• Exercise:
Copy every line from the records that holds the word "Loaded".

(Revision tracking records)
—————

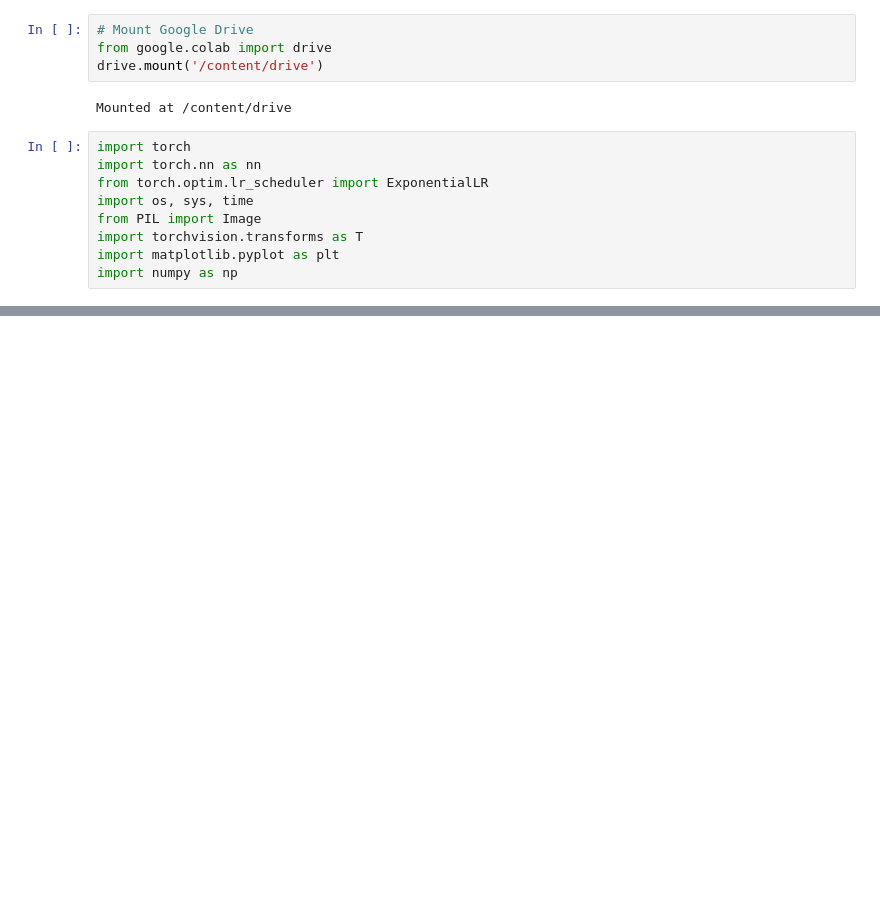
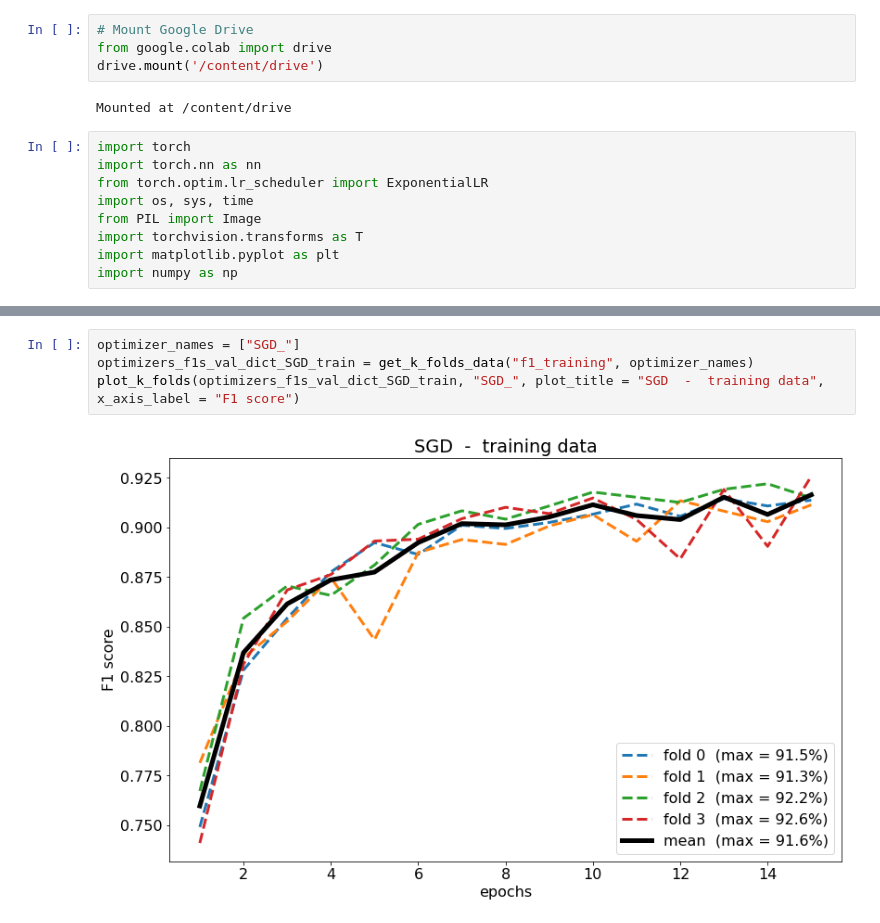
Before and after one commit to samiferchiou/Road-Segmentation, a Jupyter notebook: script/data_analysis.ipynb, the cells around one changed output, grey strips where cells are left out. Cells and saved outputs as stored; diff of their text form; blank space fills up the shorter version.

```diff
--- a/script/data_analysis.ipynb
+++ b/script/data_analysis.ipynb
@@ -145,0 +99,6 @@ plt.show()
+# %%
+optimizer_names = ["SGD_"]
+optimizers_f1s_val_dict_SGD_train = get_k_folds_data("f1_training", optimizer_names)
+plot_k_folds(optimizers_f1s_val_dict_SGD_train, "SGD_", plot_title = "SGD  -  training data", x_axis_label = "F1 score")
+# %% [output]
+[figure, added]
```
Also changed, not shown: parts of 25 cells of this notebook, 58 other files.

—————

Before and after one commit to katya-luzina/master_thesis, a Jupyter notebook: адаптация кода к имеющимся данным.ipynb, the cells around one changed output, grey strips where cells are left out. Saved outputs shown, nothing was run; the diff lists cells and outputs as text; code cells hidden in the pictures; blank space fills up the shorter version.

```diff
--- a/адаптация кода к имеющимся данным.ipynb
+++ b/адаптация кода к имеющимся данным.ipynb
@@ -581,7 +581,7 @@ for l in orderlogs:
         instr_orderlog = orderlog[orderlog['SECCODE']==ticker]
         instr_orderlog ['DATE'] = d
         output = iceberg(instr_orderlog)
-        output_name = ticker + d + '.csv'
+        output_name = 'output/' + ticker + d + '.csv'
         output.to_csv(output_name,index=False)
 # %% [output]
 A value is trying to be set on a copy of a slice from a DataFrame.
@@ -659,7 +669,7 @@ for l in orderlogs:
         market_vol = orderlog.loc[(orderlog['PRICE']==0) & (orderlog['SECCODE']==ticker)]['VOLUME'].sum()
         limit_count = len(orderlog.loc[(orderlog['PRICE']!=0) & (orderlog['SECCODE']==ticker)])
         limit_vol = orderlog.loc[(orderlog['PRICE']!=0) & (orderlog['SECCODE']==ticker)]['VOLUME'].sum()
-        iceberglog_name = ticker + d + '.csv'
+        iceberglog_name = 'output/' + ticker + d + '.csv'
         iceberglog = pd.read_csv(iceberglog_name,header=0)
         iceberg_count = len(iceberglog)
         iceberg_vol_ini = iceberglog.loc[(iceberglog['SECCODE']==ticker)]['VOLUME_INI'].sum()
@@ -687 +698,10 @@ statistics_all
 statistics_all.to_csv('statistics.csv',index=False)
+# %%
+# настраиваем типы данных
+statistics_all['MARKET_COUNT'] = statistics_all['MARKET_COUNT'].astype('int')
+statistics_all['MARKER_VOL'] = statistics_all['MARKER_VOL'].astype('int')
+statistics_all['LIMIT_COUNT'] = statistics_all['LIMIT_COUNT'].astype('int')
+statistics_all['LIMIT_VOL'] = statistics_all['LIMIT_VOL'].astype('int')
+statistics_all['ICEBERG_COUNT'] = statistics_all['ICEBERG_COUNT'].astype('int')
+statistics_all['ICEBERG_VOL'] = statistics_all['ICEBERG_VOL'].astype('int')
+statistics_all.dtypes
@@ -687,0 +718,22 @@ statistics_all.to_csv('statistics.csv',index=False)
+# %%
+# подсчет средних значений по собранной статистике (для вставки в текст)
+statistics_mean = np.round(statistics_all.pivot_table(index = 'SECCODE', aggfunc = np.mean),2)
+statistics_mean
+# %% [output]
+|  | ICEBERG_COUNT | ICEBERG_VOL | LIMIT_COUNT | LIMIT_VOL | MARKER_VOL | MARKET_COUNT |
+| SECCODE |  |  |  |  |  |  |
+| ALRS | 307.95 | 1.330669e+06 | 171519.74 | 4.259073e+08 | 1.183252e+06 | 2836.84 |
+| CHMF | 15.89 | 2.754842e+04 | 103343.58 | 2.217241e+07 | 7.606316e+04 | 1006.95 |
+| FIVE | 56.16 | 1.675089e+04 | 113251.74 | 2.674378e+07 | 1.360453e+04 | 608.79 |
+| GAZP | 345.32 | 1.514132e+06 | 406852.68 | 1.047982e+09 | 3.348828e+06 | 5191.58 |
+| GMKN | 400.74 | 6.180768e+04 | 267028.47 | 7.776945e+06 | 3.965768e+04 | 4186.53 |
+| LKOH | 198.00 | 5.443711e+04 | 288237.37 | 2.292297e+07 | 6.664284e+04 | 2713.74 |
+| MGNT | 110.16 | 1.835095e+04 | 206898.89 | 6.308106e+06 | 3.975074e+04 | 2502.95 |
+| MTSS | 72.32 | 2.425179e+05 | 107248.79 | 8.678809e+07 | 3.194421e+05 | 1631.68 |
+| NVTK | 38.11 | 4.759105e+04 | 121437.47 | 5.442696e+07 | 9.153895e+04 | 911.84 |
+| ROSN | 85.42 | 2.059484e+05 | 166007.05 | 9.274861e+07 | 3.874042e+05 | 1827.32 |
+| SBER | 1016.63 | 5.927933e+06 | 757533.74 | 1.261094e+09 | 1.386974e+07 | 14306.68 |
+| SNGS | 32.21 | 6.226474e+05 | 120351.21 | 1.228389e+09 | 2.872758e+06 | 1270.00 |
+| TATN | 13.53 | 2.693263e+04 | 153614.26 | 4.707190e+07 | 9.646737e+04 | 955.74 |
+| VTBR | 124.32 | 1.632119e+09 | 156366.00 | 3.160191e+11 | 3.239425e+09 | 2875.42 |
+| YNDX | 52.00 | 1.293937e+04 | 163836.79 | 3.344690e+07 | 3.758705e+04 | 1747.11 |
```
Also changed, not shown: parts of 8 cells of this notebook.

—————

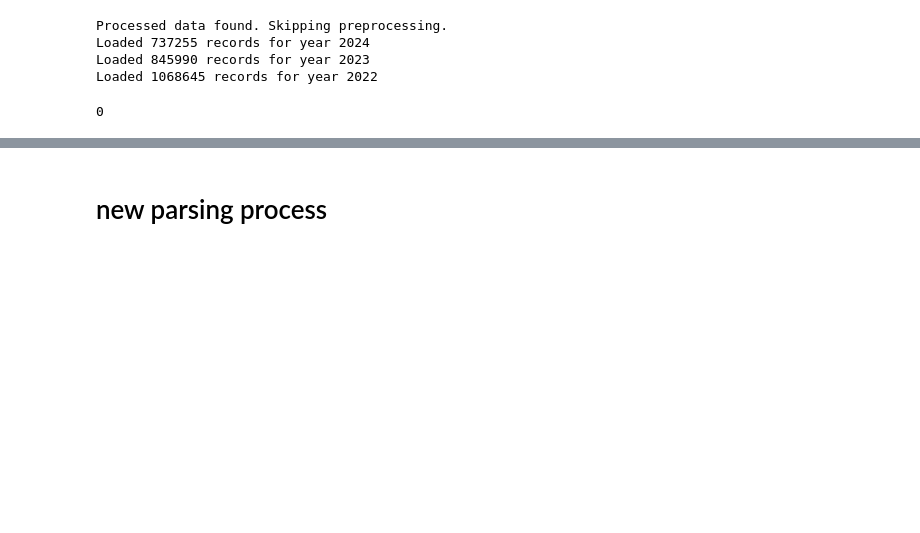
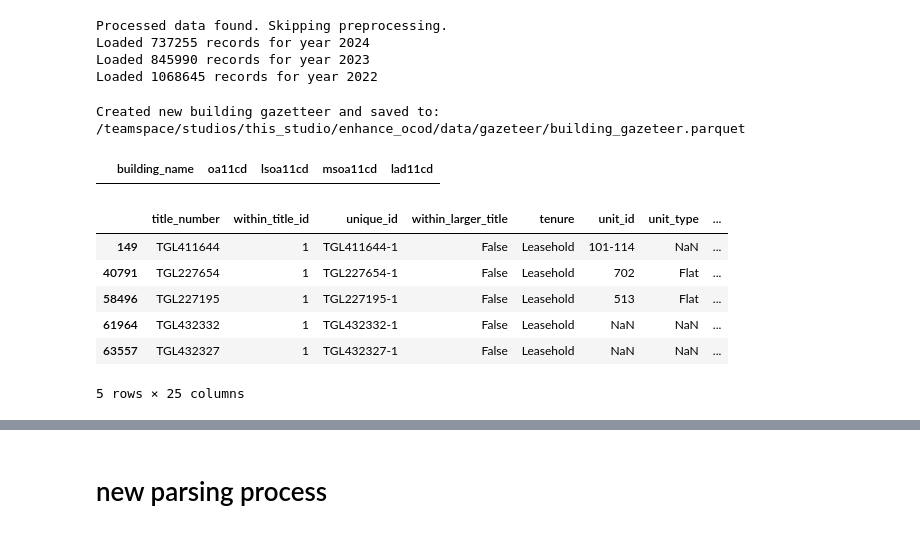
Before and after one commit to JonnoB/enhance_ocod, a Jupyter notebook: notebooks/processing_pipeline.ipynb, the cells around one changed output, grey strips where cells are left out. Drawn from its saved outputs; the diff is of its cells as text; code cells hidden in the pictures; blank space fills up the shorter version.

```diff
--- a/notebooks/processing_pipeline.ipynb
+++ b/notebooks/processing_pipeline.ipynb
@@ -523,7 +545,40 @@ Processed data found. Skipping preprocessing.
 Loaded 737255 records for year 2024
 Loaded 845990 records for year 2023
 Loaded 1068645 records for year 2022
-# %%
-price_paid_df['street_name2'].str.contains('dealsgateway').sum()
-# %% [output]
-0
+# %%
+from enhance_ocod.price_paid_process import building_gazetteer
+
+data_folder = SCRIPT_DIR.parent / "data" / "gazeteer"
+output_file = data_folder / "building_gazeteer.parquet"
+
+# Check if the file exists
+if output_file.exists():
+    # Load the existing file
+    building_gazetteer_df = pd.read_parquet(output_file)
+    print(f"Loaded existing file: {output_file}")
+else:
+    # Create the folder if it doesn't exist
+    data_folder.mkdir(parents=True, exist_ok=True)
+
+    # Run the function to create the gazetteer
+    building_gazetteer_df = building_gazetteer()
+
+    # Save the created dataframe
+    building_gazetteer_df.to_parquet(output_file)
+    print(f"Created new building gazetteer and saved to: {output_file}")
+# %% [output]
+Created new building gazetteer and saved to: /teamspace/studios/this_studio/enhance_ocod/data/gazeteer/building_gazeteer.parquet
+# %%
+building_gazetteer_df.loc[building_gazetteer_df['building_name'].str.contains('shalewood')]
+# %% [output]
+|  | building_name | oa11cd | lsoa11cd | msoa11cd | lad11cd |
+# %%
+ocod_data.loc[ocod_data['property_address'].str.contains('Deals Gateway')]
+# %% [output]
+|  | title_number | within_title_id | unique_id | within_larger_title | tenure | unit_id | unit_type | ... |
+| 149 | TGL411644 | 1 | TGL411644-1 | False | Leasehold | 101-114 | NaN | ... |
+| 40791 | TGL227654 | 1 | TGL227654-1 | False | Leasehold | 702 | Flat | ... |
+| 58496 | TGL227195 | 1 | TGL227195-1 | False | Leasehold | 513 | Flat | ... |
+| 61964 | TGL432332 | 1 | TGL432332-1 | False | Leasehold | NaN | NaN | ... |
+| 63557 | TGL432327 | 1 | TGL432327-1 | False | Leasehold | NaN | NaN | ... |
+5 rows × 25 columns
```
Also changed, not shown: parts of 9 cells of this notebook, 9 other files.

—————

• Answer below:
 Loaded 737255 records for year 2024
 Loaded 845990 records for year 2023
 Loaded 1068645 records for year 2022
+    print(f"Loaded existing file: {output_file}")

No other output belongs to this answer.